A RANDOMISED CONTROLLED TRIAL TO EVALUATE THE EFFECTIVENESS OF SIMILLIMUM AS AN ADJUVANT TO STANDARD CARE ON ANGER, AND HYPERTENSION AGAINST STANDARD CARE FOR HYPERTENSION ALONEAuthor(s): Leena S. Bagadia*
Background: Hypertension constitutes an important public health issue affecting more than 30% of the world’s population. 76% of adult patients diagnosed with hypertension have sub-optimally regulated Blood Pressure (BP) despite appropriate medication and lifestyle changes. Essential Hypertension (EHT) is a psychosomatic and polyetiological disease which may positively correlate with anger variables. Also, it has been studied that a positive family history of hypertension is commonly found in hypertensive patients, with heritability varying between 35% and 50%. Homeopathy helps holistically correcting all these factors. Even homeopathic case-taking seems to have a therapeutic influence on patients’ mental states.
Methods: 1187 individuals were screened, from that 295 people were found to have essential HTN, confirmed by basic laboratory investigations, and 172 eligible subjects, 108 men & 64 women (86 cases and 86 controls), were enrolled after taking voluntary, informed consent. They were divided into 2 groups by simple randomisation. More than 50% of patients in both arms were already on Anti-Hypertensive Treatment (AHT) before enrolment. In the remaining subjects, AHT was prescribed to participants having stage 2 HTN. A thorough homoeopathic case history was taken, and the STAXI-2 scale was applied at the beginning of the study and after six months to measure the change in anger.

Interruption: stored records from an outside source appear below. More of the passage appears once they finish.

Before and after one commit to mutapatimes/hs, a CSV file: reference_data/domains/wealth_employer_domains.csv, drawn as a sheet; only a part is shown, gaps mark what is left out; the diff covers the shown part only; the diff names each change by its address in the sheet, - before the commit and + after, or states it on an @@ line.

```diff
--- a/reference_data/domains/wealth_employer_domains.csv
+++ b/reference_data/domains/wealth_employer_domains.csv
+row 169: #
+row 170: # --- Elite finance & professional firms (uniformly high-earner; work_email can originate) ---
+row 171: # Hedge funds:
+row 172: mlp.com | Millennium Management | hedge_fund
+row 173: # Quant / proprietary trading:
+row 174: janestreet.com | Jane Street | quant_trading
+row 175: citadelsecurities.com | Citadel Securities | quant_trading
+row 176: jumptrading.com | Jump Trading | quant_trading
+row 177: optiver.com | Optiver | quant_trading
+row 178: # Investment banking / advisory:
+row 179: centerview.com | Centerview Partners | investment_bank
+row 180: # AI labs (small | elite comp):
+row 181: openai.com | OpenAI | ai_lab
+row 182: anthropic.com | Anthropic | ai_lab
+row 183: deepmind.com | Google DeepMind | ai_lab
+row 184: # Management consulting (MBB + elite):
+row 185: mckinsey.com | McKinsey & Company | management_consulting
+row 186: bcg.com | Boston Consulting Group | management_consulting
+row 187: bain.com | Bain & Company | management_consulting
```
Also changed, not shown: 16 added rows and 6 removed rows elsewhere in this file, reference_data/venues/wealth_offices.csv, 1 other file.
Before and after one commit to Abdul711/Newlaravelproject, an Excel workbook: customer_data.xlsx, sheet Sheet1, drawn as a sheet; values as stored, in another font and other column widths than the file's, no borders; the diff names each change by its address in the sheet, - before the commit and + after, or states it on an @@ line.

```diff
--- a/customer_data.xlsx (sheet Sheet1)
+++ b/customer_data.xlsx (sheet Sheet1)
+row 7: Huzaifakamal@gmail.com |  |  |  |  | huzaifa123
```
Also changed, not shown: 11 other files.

Results: In the intervention arm, the BP of the patients who were not on AHT remained under control while on a simillimum. However,16% of patients in the control arm had to be prescribed standard antihypertensive treatment AHT as their BP escalated. Of the patients in the control arm, who were already on standard AHT, 98% continued with the same dose of AHT. However, in the intervention group, standard AHT was stopped in 33% of the patients, and the dose was reduced by 28%. Reduction in blood pressure and anger variables in both arms at the end of the study period were statistically significant (p=0.001) with a 95% confidence interval but was greater in the treatment arm. In the treatment group, 39.5% of participants with a positive family history of HTN, there were statistically significant higher values in the trait anger variables [Females: mean difference of 6.11 units (p=0.01, 95% confidence interval); Males: mean difference of 4.63 units (p=0.01, 95% confidence interval)]. Along with anger expression variable [Females: mean difference of 5.2 units (p=0.03, 95% confidence interval) Males: mean difference of 5.31 units (p=0.02, 95% confidence interval)].
Conclusion: It was observed that the EHT patients with a family history of HTN had higher angry dispositions and tended to suppress their anger & hostile impulses. A statistically significant reduction in anger and blood pressure variables was found in the participants of both groups. But the reduction in anger and BP variables was significantly higher in the treatment group, suggesting that adjuvant individualised homeopathy might be useful in reducing anger and, thereby, hypertension.